* **REQUIREMENT**: Copy each line from the records below in which the word "html" is found.

STORED DATA Block Start

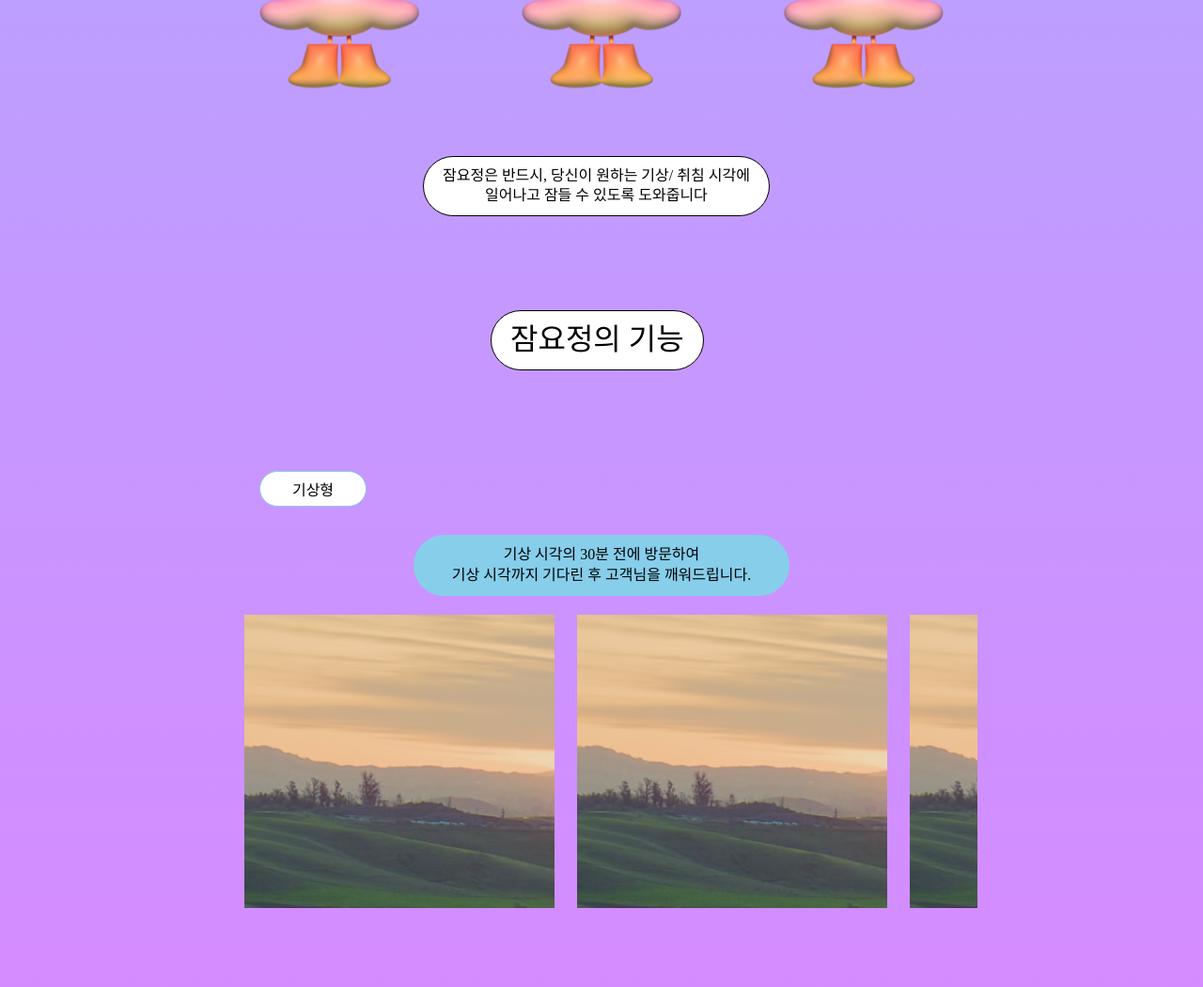
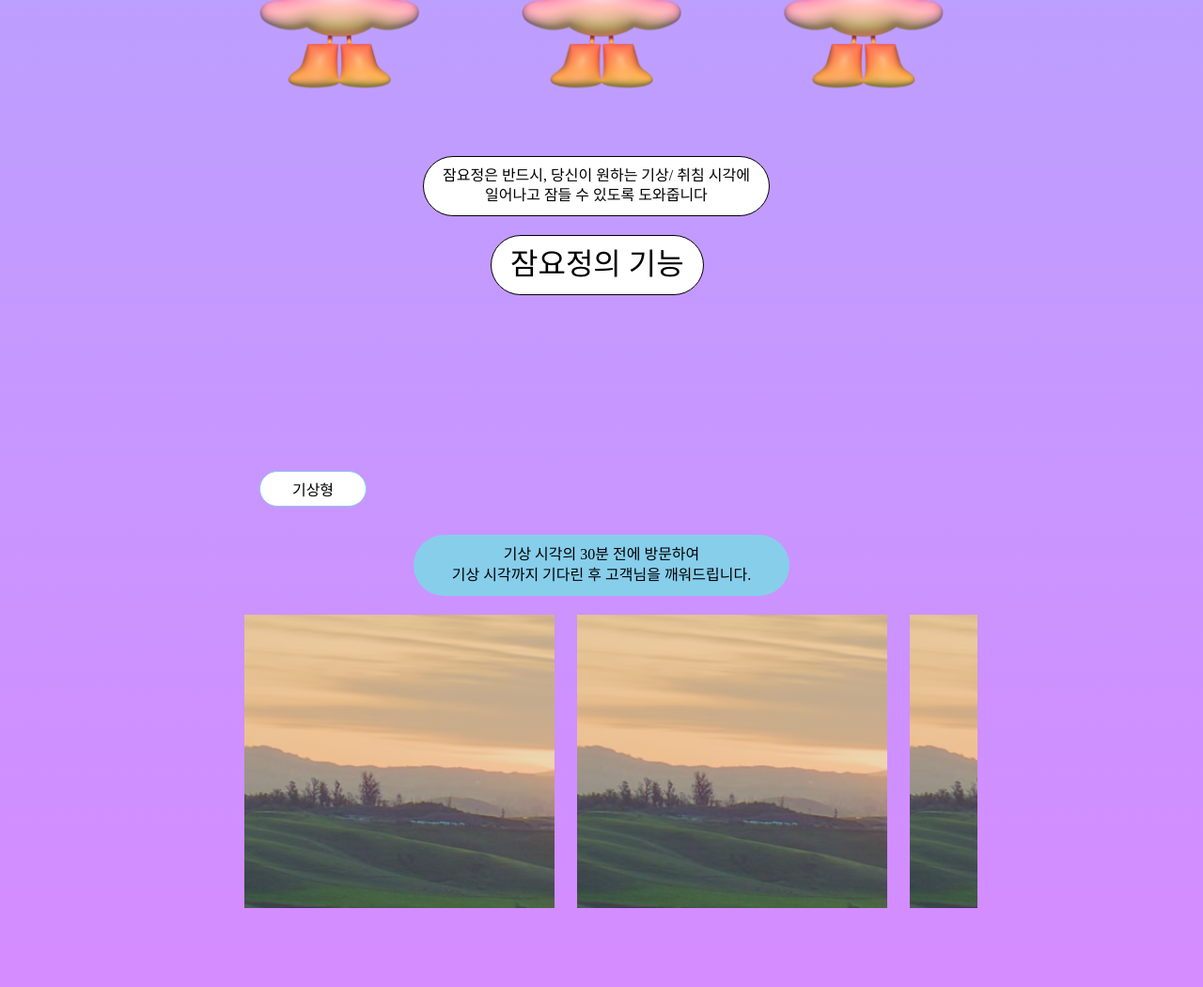
Before and after one commit to hjnam2025/WP_8w_05, a plain HTML site: page index.html in a window 1280 px wide. Shown: the part 5068-6118 px from the top of the page at 94% size. Drawn offline with Linux system fonts and the light colour scheme.

Commit message:
Update index.html

```diff
--- a/index.html
+++ b/index.html
@@ -150,7 +150,7 @@
 		.list02{position: absolute;
 			text-align: center;
 			line-height: 1.3;
-			left: 282px; top: 0px;
+			left: 282px; top: -80px;
 			font-family:'NanumGothic';
 			font-size: 2rem
 		}
```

STORED DATA Block End

* **WRITTEN ANSWER**:
Before and after one commit to hjnam2025/WP_8w_05, a plain HTML site: page index.html in a window 1280 px wide. Shown: the part 5068-6118 px from the top of the page at 94% size. Drawn offline with Linux system fonts and the light colour scheme.
Update index.html
--- a/index.html
+++ b/index.html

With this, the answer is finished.